The Ethiopian government on Saturday rejected an African mediation effort, saying its troops seized another city in their march to the rebel capital of northern Tigray.
More than two weeks after the start of Prime Minister Abiy Ahmed’s offensive, the government says Tigrayan forces are destroying roads and destroying bridges to slow the advance on the regional capital Mekelle, home to around half a million people. people.
The Tigrayans have promised “hell” for their advancing enemies. They denied having destroyed any bridges, but could not be contacted to comment on the snow removal.
Hundreds, if not thousands, have died and more than 30,000 refugees have fled to Sudan since conflict erupted on November 4. The fighting has spread beyond Tigray, whose forces have fired rockets at the neighboring Amhara region and the Eritrean nation, sparking concern of a wider war and the break-up of multi-ethnic Ethiopia. .

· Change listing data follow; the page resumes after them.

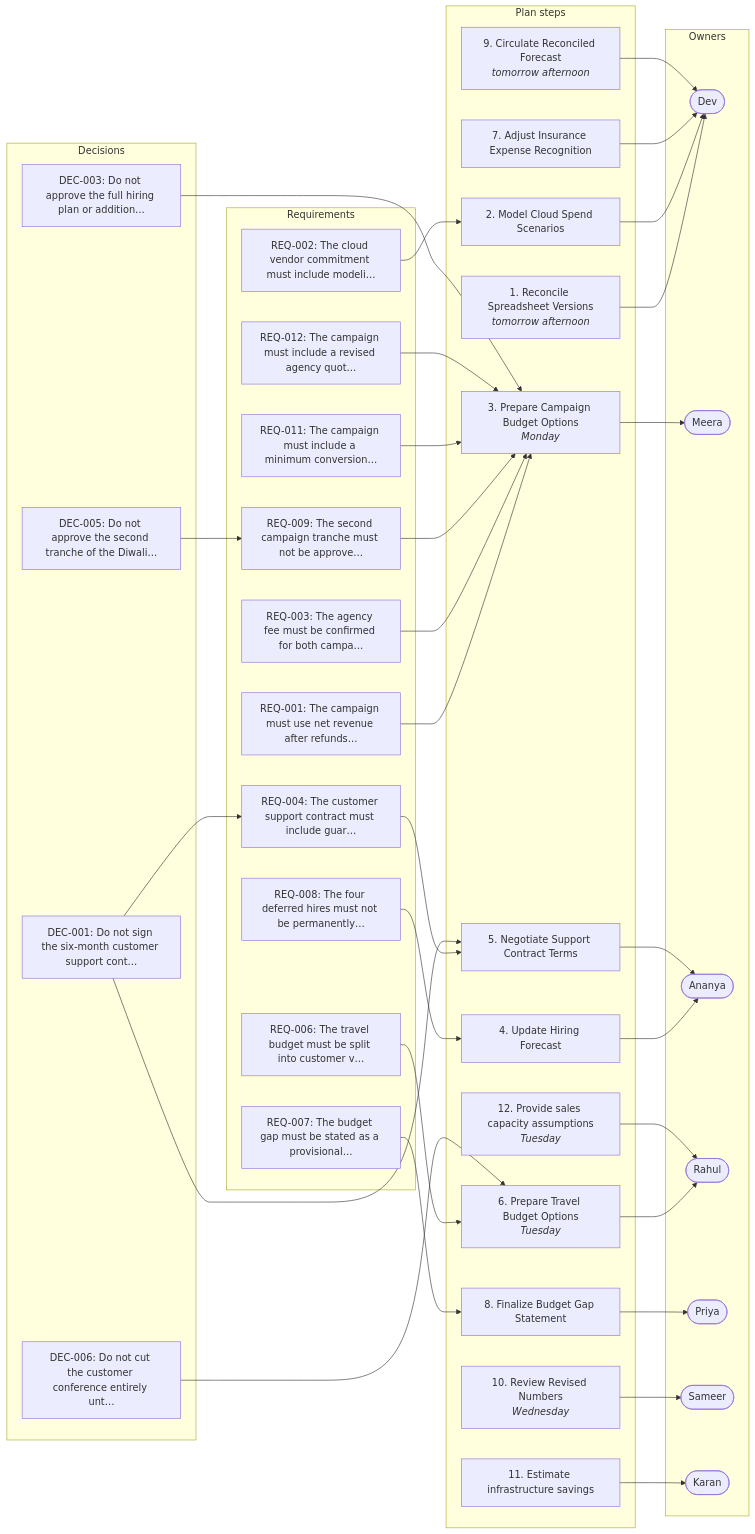
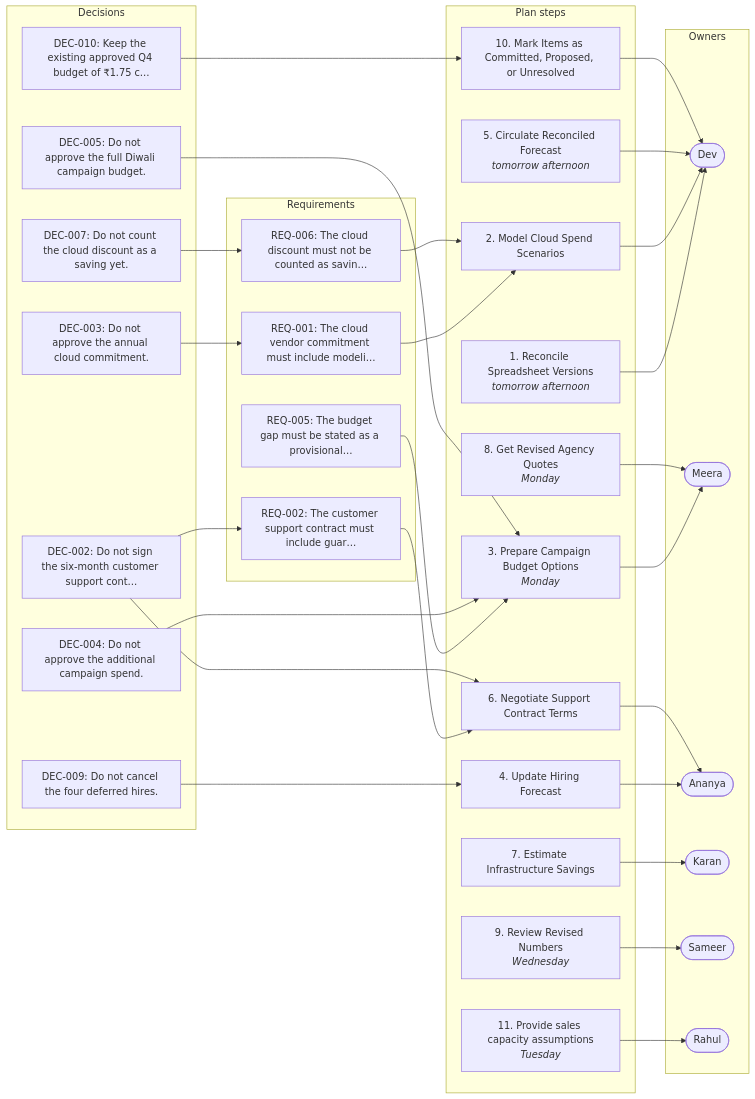
One commit to SarthakChandrayan/Planar changed the diagram in site/demo/reports/q4_budget_review.md. Above: the diagram before and after it, drawn with Mermaid. The commit also changed other lines of this file and 11 other files, not shown here.

````diff
--- a/site/demo/reports/q4_budget_review.md
+++ b/site/demo/reports/q4_budget_review.md
@@ -239,71 +255,62 @@
 ```mermaid
 flowchart LR
   subgraph why["Decisions"]
-    DEC_003["DEC-003: Do not approve the full hiring plan or addition…"]
-    DEC_001["DEC-001: Do not sign the six-month customer support cont…"]
-    DEC_006["DEC-006: Do not cut the customer conference entirely unt…"]
-    DEC_005["DEC-005: Do not approve the second tranche of the Diwali…"]
+    DEC_004["DEC-004: Do not approve the additional campaign spend."]
+    DEC_005["DEC-005: Do not approve the full Diwali campaign budget."]
+    DEC_009["DEC-009: Do not cancel the four deferred hires."]
+    DEC_002["DEC-002: Do not sign the six-month customer support cont…"]
+    DEC_010["DEC-010: Keep the existing approved Q4 budget of ₹1.75 c…"]
+    DEC_003["DEC-003: Do not approve the annual cloud commitment."]
+    DEC_007["DEC-007: Do not count the cloud discount as a saving yet."]
   end
   subgraph what["Requirements"]
-    REQ_002["REQ-002: The cloud vendor commitment must include modeli…"]
-    REQ_001["REQ-001: The campaign must use net revenue after refunds…"]
-    REQ_003["REQ-003: The agency fee must be confirmed for both campa…"]
-    REQ_009["REQ-009: The second campaign tranche must not be approve…"]
-    REQ_011["REQ-011: The campaign must include a minimum conversion…"]
-    REQ_012["REQ-012: The campaign must include a revised agency quot…"]
-    REQ_008["REQ-008: The four deferred hires must not be permanently…"]
-    REQ_004["REQ-004: The customer support contract must include guar…"]
-    REQ_006["REQ-006: The travel budget must be split into customer v…"]
-    REQ_007["REQ-007: The budget gap must be stated as a provisional…"]
+    REQ_001["REQ-001: The cloud vendor commitment must include modeli…"]
+    REQ_006["REQ-006: The cloud discount must not be counted as savin…"]
+    REQ_005["REQ-005: The budget gap must be stated as a provisional…"]
+    REQ_002["REQ-002: The customer support contract must include guar…"]
   end
   subgraph how["Plan steps"]
     STEP_001["1. Reconcile Spreadsheet Versions<br/><i>tomorrow afternoon</i>"]
     STEP_002["2. Model Cloud Spend Scenarios"]
     STEP_003["3. Prepare Campaign Budget Options<br/><i>Monday</i>"]
     STEP_004["4. Update Hiring Forecast"]
-    STEP_005["5. Negotiate Support Contract Terms"]
-    STEP_006["6. Prepare Travel Budget Options<br/><i>Tuesday</i>"]
-    STEP_007["7. Adjust Insurance Expense Recognition"]
-    STEP_008["8. Finalize Budget Gap Statement"]
-    STEP_009["9. Circulate Reconciled Forecast<br/><i>tomorrow afternoon</i>"]
-    STEP_010["10. Review Revised Numbers<br/><i>Wednesday</i>"]
-    STEP_011["11. Estimate infrastructure savings"]
-    STEP_012["12. Provide sales capacity assumptions<br/><i>Tuesday</i>"]
+    STEP_005["5. Circulate Reconciled Forecast<br/><i>tomorrow afternoon</i>"]
+    STEP_006["6. Negotiate Support Contract Terms"]
+    STEP_007["7. Estimate Infrastructure Savings"]
+    STEP_008["8. Get Revised Agency Quotes<br/><i>Monday</i>"]
+    STEP_009["9. Review Revised Numbers<br/><i>Wednesday</i>"]
+    STEP_010["10. Mark Items as Committed, Proposed, or Unresolved"]
+    STEP_011["11. Provide sales capacity assumptions<br/><i>Tuesday</i>"]
   end
   subgraph who["Owners"]
     OWNER_Dev(["Dev"])
     OWNER_Meera(["Meera"])
     OWNER_Ananya(["Ananya"])
+    OWNER_Karan(["Karan"])
+    OWNER_Sameer(["Sameer"])
     OWNER_Rahul(["Rahul"])
-    OWNER_Priya(["Priya"])
-    OWNER_Sameer(["Sameer"])
-    OWNER_Karan(["Karan"])
   end
   STEP_001 --> OWNER_Dev
-  REQ_002 --> STEP_002
+  REQ_001 --> STEP_002
+  REQ_006 --> STEP_002
   STEP_002 --> OWNER_Dev
-  REQ_001 --> STEP_003
-  REQ_003 --> STEP_003
-  REQ_009 --> STEP_003
-  REQ_011 --> STEP_003
-  REQ_012 --> STEP_003
-  DEC_003 --> STEP_003
+  REQ_005 --> STEP_003
+  DEC_004 --> STEP_003
+  DEC_005 --> STEP_003
   STEP_003 --> OWNER_Meera
-  REQ_008 --> STEP_004
+  DEC_009 --> STEP_004
   STEP_004 --> OWNER_Ananya
-  REQ_004 --> STEP_005
-  DEC_001 --> STEP_005
-  STEP_005 --> OWNER_Ananya
-  REQ_006 --> STEP_006
-  DEC_006 --> STEP_006
-  STEP_006 --> OWNER_Rahul
-  STEP_007 --> OWNER_Dev
-  REQ_007 --> STEP_008
-  STEP_008 --> OWNER_Priya
-  STEP_009 --> OWNER_Dev
-  STEP_010 --> OWNER_Sameer
-  STEP_011 --> OWNER_Karan
-  STEP_012 --> OWNER_Rahul
-  DEC_005 --> REQ_009
-  DEC_001 --> REQ_004
+  STEP_005 --> OWNER_Dev
+  REQ_002 --> STEP_006
+  DEC_002 --> STEP_006
+  STEP_006 --> OWNER_Ananya
+  STEP_007 --> OWNER_Karan
+  STEP_008 --> OWNER_Meera
+  STEP_009 --> OWNER_Sameer
+  DEC_010 --> STEP_010
+  STEP_010 --> OWNER_Dev
+  STEP_011 --> OWNER_Rahul
+  DEC_003 --> REQ_001
+  DEC_007 --> REQ_006
+  DEC_002 --> REQ_002
 ```
````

Abiy’s government has announced that it will reach Mekelle soon after taking several surrounding towns. On Saturday, he said Adigrat, about 116 km (72 miles) north of Mekelle, had also fallen.
Rebels of the Popular Front for the Liberation of Tigray (TPLF) said nine civilians had died amid heavy losses in artillery strikes on Adigrat.
The government could not be reached immediately for comment, but has previously repeatedly denied targeting civilians.
Claims on all sides are difficult to verify as telephone and Internet connections have been down since the start of the conflict and media are largely banned.
Eritrea denies claims by the TPLF that it sent troops across the border to support Abiy’s offensive against Tigrayan forces, who are also an old enemy of Eritrea.
On Friday, the African Union bloc appointed former Presidents Joaquim Chissano of Mozambique, Ellen Johnson Sirleaf of Liberia and Kgalema Motlanthe of South Africa as special envoys to seek a ceasefire and mediation talks.
Abiy, who won the Nobel Peace Prize last year for a peace pact with Eritrea, aims to capture TPLF leaders before speaking.
“The news circulating that the envoys will travel to Ethiopia to mediate between the federal government and the criminal element of the TPLF is false,” the government tweeted on Saturday.
Abiy accuses the Tigrayan rulers of revolting against central authority and attacking federal troops in the town of Dansha. The rebels claim that Abiy’s government has marginalized and persecuted Tigrayans since coming to power two years ago.
Abiy denies this, saying he is only seeking to restore law and order and preserve the unity of Ethiopia and its 115 million people.
On Saturday, the government released a video of a room full of Tigrayan soldiers holding a meeting on the conflict. The soldiers listen to a speaker and take turns speaking to the camera.
Prime Minister’s Office spokeswoman Billene Seyoum said all soldiers were active duty Tigrayan soldiers and the meeting was part of a campaign to ensure the military is not aligned with any political party or ethnic group.
In the video, a soldier says that the army has been like a member of the family of the Tigrayan people. Several condemn the attacks on the military; it is said that “dividing the army along ethnic lines in this way is totally unacceptable”.
Tigray’s forces were not immediately available for comment on the video.
Aid workers say the conflict is creating a humanitarian crisis in Tigray, where many of the more than 5 million people were already displaced and depended on food aid even before the conflict.
Satellite images from US space company Maxar Technologies showed destroyed buildings along the main road near Dansha Airport, where the government said there was a surprise attack on November 4 on federal troops .
The TPLF is popular in its home region and dominated national politics from 1991 until Abiy took office. Abiy’s parents are from the larger Oromo and Amhara ethnic groups.
“We will do whatever is necessary to ensure stability in the Tigray region and that our citizens are free from harm and want,” the Prime Minister tweeted on Saturday.
Across the border with Sudan, the United Nations foresees the possible arrival of 200,000 refugees.
“The situation is very dire,” said Jens Hesemann, emergency response coordinator for the United Nations refugee agency, UNHCR, from the Hamdayet crossing, calling for urgent donor assistance.